Study material:
= Beginning of Section =
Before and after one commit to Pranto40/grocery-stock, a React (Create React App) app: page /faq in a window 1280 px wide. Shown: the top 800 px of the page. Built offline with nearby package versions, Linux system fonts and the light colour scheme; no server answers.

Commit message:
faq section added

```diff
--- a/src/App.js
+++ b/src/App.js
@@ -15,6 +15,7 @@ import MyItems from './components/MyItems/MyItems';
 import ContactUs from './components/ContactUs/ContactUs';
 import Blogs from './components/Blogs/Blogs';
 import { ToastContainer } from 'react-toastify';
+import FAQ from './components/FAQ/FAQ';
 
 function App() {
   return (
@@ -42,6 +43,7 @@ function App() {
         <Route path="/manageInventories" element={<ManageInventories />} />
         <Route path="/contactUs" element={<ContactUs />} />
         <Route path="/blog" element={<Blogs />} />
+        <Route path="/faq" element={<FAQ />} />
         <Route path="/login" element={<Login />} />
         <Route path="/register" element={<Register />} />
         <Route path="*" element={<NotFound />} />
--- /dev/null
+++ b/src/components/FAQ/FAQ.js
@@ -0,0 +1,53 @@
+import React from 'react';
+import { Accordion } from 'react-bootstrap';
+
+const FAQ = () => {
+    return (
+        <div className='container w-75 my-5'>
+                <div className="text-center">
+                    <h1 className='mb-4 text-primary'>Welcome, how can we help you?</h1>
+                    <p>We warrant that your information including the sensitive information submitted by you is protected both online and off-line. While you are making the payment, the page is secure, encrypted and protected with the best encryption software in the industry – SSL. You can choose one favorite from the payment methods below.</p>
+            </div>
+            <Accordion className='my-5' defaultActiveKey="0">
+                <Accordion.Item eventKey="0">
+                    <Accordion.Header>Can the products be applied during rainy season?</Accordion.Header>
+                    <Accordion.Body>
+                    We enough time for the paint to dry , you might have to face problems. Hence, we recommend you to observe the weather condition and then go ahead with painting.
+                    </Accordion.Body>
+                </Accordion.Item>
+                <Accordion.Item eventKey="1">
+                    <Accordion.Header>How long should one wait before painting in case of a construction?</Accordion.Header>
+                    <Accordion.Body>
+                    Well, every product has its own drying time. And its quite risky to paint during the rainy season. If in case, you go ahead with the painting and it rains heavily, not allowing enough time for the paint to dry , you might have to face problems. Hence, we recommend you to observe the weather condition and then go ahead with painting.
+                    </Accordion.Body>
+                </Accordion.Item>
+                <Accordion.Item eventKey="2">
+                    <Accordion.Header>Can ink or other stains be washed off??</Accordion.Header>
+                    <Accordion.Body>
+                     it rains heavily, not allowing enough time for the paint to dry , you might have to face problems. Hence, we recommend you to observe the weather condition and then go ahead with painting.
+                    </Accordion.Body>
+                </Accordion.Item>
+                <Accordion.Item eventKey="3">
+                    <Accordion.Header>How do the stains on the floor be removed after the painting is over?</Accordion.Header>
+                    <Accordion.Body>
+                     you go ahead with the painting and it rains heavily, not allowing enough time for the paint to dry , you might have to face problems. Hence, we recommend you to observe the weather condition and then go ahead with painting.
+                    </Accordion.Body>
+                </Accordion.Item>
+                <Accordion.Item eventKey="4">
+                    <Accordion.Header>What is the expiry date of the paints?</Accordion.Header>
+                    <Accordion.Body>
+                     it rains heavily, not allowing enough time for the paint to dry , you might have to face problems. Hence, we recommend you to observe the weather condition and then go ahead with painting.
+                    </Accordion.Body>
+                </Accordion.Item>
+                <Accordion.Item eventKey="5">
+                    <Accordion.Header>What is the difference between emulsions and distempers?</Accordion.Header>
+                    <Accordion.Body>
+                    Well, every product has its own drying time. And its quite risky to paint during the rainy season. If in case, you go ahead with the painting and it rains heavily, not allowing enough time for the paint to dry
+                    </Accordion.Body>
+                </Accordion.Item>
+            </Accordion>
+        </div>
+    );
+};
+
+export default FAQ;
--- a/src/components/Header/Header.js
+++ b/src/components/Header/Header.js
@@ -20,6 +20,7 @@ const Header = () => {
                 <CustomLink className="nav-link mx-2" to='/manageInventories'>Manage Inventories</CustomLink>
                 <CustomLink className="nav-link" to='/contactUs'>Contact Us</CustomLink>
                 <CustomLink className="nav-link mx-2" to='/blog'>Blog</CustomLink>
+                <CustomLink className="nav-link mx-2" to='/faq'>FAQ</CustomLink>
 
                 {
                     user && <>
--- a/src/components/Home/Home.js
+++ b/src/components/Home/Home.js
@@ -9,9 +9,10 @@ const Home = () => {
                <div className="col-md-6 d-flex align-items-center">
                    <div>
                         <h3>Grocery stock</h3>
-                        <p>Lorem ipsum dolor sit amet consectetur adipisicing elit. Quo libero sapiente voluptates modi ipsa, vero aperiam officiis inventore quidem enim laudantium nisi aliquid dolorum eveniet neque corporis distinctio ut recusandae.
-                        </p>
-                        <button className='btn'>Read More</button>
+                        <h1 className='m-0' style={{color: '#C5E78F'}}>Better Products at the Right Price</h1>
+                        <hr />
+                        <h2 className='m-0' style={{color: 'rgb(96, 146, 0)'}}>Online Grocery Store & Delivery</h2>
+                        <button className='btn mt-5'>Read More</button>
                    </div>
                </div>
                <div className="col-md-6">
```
= End of Section =
What this task involves: Nothing may be left out. Retype all the entries exactly.

Answer to the exercise:
Before and after one commit to Pranto40/grocery-stock, a React (Create React App) app: page /faq in a window 1280 px wide. Shown: the top 800 px of the page. Built offline with nearby package versions, Linux system fonts and the light colour scheme; no server answers.

Commit message:
faq section added

```diff
--- a/src/App.js
+++ b/src/App.js
@@ -15,6 +15,7 @@ import MyItems from './components/MyItems/MyItems';
 import ContactUs from './components/ContactUs/ContactUs';
 import Blogs from './components/Blogs/Blogs';
 import { ToastContainer } from 'react-toastify';
+import FAQ from './components/FAQ/FAQ';
 
 function App() {
   return (
@@ -42,6 +43,7 @@ function App() {
         <Route path="/manageInventories" element={<ManageInventories />} />
         <Route path="/contactUs" element={<ContactUs />} />
         <Route path="/blog" element={<Blogs />} />
+        <Route path="/faq" element={<FAQ />} />
         <Route path="/login" element={<Login />} />
         <Route path="/register" element={<Register />} />
         <Route path="*" element={<NotFound />} />
--- /dev/null
+++ b/src/components/FAQ/FAQ.js
@@ -0,0 +1,53 @@
+import React from 'react';
+import { Accordion } from 'react-bootstrap';
+
+const FAQ = () => {
+    return (
+        <div className='container w-75 my-5'>
+                <div className="text-center">
+                    <h1 className='mb-4 text-primary'>Welcome, how can we help you?</h1>
+                    <p>We warrant that your information including the sensitive information submitted by you is protected both online and off-line. While you are making the payment, the page is secure, encrypted and protected with the best encryption software in the industry – SSL. You can choose one favorite from the payment methods below.</p>
+            </div>
+            <Accordion className='my-5' defaultActiveKey="0">
+                <Accordion.Item eventKey="0">
+                    <Accordion.Header>Can the products be applied during rainy season?</Accordion.Header>
+                    <Accordion.Body>
+                    We enough time for the paint to dry , you might have to face problems. Hence, we recommend you to observe the weather condition and then go ahead with painting.
+                    </Accordion.Body>
+                </Accordion.Item>
+                <Accordion.Item eventKey="1">
+                    <Accordion.Header>How long should one wait before painting in case of a construction?</Accordion.Header>
+                    <Accordion.Body>
+                    Well, every product has its own drying time. And its quite risky to paint during the rainy season. If in case, you go ahead with the painting and it rains heavily, not allowing enough time for the paint to dry , you might have to face problems. Hence, we recommend you to observe the weather condition and then go ahead with painting.
+                    </Accordion.Body>
+                </Accordion.Item>
+                <Accordion.Item eventKey="2">
+                    <Accordion.Header>Can ink or other stains be washed off??</Accordion.Header>
+                    <Accordion.Body>
+                     it rains heavily, not allowing enough time for the paint to dry , you might have to face problems. Hence, we recommend you to observe the weather condition and then go ahead with painting.
+                    </Accordion.Body>
+                </Accordion.Item>
+                <Accordion.Item eventKey="3">
+                    <Accordion.Header>How do the stains on the floor be removed after the painting is over?</Accordion.Header>
+                    <Accordion.Body>
+                     you go ahead with the painting and it rains heavily, not allowing enough time for the paint to dry , you might have to face problems. Hence, we recommend you to observe the weather condition and then go ahead with painting.
+                    </Accordion.Body>
+                </Accordion.Item>
+                <Accordion.Item eventKey="4">
+                    <Accordion.Header>What is the expiry date of the paints?</Accordion.Header>
+                    <Accordion.Body>
+                     it rains heavily, not allowing enough time for the paint to dry , you might have to face problems. Hence, we recommend you to observe the weather condition and then go ahead with painting.
+                    </Accordion.Body>
+                </Accordion.Item>
+                <Accordion.Item eventKey="5">
+                    <Accordion.Header>What is the difference between emulsions and distempers?</Accordion.Header>
+                    <Accordion.Body>
+                    Well, every product has its own drying time. And its quite risky to paint during the rainy season. If in case, you go ahead with the painting and it rains heavily, not allowing enough time for the paint to dry
+                    </Accordion.Body>
+                </Accordion.Item>
+            </Accordion>
+        </div>
+    );
+};
+
+export default FAQ;
--- a/src/components/Header/Header.js
+++ b/src/components/Header/Header.js
@@ -20,6 +20,7 @@ const Header = () => {
                 <CustomLink className="nav-link mx-2" to='/manageInventories'>Manage Inventories</CustomLink>
                 <CustomLink className="nav-link" to='/contactUs'>Contact Us</CustomLink>
                 <CustomLink className="nav-link mx-2" to='/blog'>Blog</CustomLink>
+                <CustomLink className="nav-link mx-2" to='/faq'>FAQ</CustomLink>
 
                 {
                     user && <>
--- a/src/components/Home/Home.js
+++ b/src/components/Home/Home.js
@@ -9,9 +9,10 @@ const Home = () => {
                <div className="col-md-6 d-flex align-items-center">
                    <div>
                         <h3>Grocery stock</h3>
-                        <p>Lorem ipsum dolor sit amet consectetur adipisicing elit. Quo libero sapiente voluptates modi ipsa, vero aperiam officiis inventore quidem enim laudantium nisi aliquid dolorum eveniet neque corporis distinctio ut recusandae.
-                        </p>
-                        <button className='btn'>Read More</button>
+                        <h1 className='m-0' style={{color: '#C5E78F'}}>Better Products at the Right Price</h1>
+                        <hr />
+                        <h2 className='m-0' style={{color: 'rgb(96, 146, 0)'}}>Online Grocery Store & Delivery</h2>
+                        <button className='btn mt-5'>Read More</button>
                    </div>
                </div>
                <div className="col-md-6">
```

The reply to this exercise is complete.